 In one embodiment of the present invention, the CS, the MPCSs, form a distributed network, i.e., a network of separate physical and software elements that communicate with each other over a network protocol such as TCP/IP or ATM.
FIG. 1 is a diagram illustrating the routing of Internet telephone calls according to an embodiment of the present invention. On the core network, the MPCS 40 sets up multiple Switched Virtual Paths (“SVPs”) 32, 24 to an edge ATM switch 42. An SVP is a logical connection through a network. Each SVP has a related identification number. Each packet is identified by an SVP number and all packets with the same number belong to the same SVP. Packets having different numbers belong to different SVPs, even though these packets may travel over the same physical circuit.
 Each SVP contains one or more Switched Virtual Circuits (“SVCs”), each of which can contain up to 247 AAL2 channels. An SVC is also a type of logical connection having a different related identification number than the SVP with which it is associated. Packets having the same SVP number but with a different SVC number belong to separate SVCs within the same SVP.
 Each SVP is associated with a particular destination. All SVCs on a particular SVP are routed to the same destination. The edge ATM switch routes the SVCs on an edge SVP to SVCs on an internal SVP or trunk.

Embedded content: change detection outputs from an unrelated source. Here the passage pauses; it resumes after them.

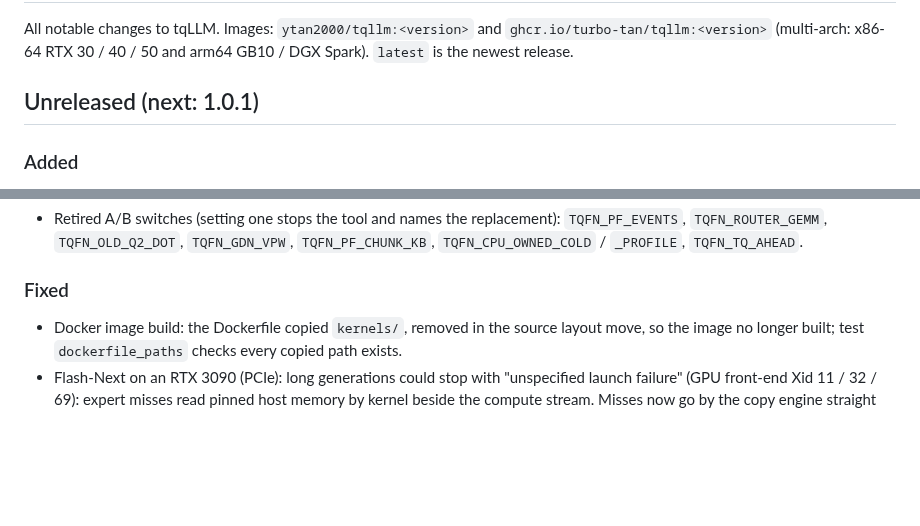
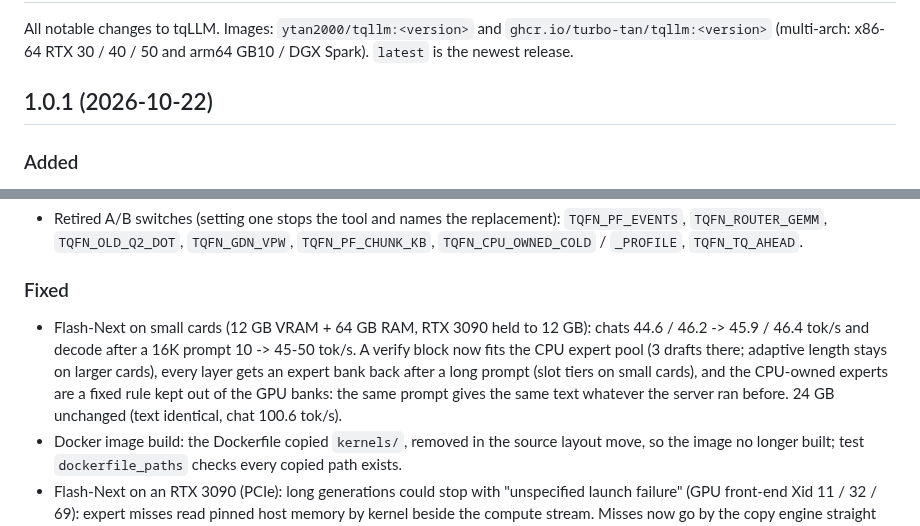
Before and after one commit to turbo-tan/tqllm, a Markdown page: CHANGELOG.md, 2 parts joined by grey strips. GitHub-like rendering; blank space fills up the shorter version.

Commit message:
CHANGELOG: 1.0.1 (2026-10-22), small-card decode fixes

```diff
--- a/CHANGELOG.md
+++ b/CHANGELOG.md
@@ -3,7 +3,7 @@
 All notable changes to tqLLM. Images: `ytan2000/tqllm:<version>` and `ghcr.io/turbo-tan/tqllm:<version>` (multi-arch:
 x86-64 RTX 30 / 40 / 50 and arm64 GB10 / DGX Spark). `latest` is the newest release.
 
-## Unreleased (next: 1.0.1)
+## 1.0.1 (2026-10-22)
 
 ### Added
 - Live completed-token prefill progress and throughput in the runtime monitor, with cached-prefix counts excluded from speed. Prefill and output rates remain visible together in the request card, including after completion.
@@ -80,6 +80,11 @@ x86-64 RTX 30 / 40 / 50 and arm64 GB10 / DGX Spark). `latest` is the newest rele
   `TQFN_OLD_Q2_DOT`, `TQFN_GDN_VPW`, `TQFN_PF_CHUNK_KB`, `TQFN_CPU_OWNED_COLD` / `_PROFILE`, `TQFN_TQ_AHEAD`.
 
 ### Fixed
+- Flash-Next on small cards (12 GB VRAM + 64 GB RAM, RTX 3090 held to 12 GB): chats 44.6 / 46.2 -> 45.9 / 46.4 tok/s and
+  decode after a 16K prompt 10 -> 45-50 tok/s. A verify block now fits the CPU expert pool (3 drafts there; adaptive
+  length stays on larger cards), every layer gets an expert bank back after a long prompt (slot tiers on small cards),
+  and the CPU-owned experts are a fixed rule kept out of the GPU banks: the same prompt gives the same text whatever the
+  server ran before. 24 GB unchanged (text identical, chat 100.6 tok/s).
 - Docker image build: the Dockerfile copied `kernels/`, removed in the source layout move, so the image no longer
   built; test `dockerfile_paths` checks every copied path exists.
 - Flash-Next on an RTX 3090 (PCIe): long generations could stop with "unspecified launch failure" (GPU front-end
```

 In the Figure, seven calls 10, 12, 14, 16, 18, 20, 22 are in progress. Four 10, 16, 18, 22 are considered part of Edge SVP B which is routed to trunk A, 26. The other three calls 12, 14, 20 are considered part of Edge SVP A and are routed to trunk B, 28. The AAL2 channels (not shown) on Edge SVP A 32 and Edge SVP B 34 respectively are actually contained within SVCs (not shown). When an SVC on a given Edge SVP contains a configured number of AAL2 channels, a new SVC is created for that SVP and the next AAL2 channels are written to the new SVC. It doesn't matter which AAL2 channel is written onto which SVC because all SVCs on a particular SVP have the same destination.
FIG. 2 is a system diagram of an MPCS 60 according to an embodiment of the present invention. The MPCS includes three main parts:
 1. The protocol stacks 70;
 2. The Data Transfer layer 64; and
 3. The MPCS Controller 66.
 The MPCS according to the preferred embodiment of the invention has two protocol stacks—a UDP/IP stack 72 and an ATM stack 74. The UDP/IP stack is used for sending and receiving Real-Time Transport Protocol (“RTP”) data in User Datagram Protocol (“UDP”) datagrams. RTP is an application layer protocol, and therefore is used directly and controlled by the application uses. RTP is used by applications that generate and/or receive real-time traffic. It is used to coordinate and synchronize the sender and receiver of the real-time traffic.
 UDP (is a protocol that is used to carry connectionless traffic over an IP network Connectionless traffic is traffic that is sent between two applications with no acknowledgement that the traffic was received. Ordinary traffic uses Transmission Control Protocol (“TCP”), which allows the sender and receiver to check with each other to confirm whether all of the traffic arrived safely. If a packet is determined to be lost, the packet is sent again. However, UDP does not have this capability. Furthermore, there is no need for this capability for real-time traffic. This is because if the real-time traffic is not delivered within a certain period of time, typically approximately 100 milliseconds, then it cannot be used. If a packet is lost there is no reason for the receiver to request that the sender resend the packet because the packet will arrive too late to be useful for real-time transmission. Thus, each packet of real-time traffic is sent using UDP. If a packet is lost, its loss will be detected by the RTP protocol in the receiving application. The receiving application will then be able to take appropriate measures to handle that loss. For example, because, statistically, the preceding packet will be similar to the lost packet, the receiving application can replace the lost packet with its preceding packet.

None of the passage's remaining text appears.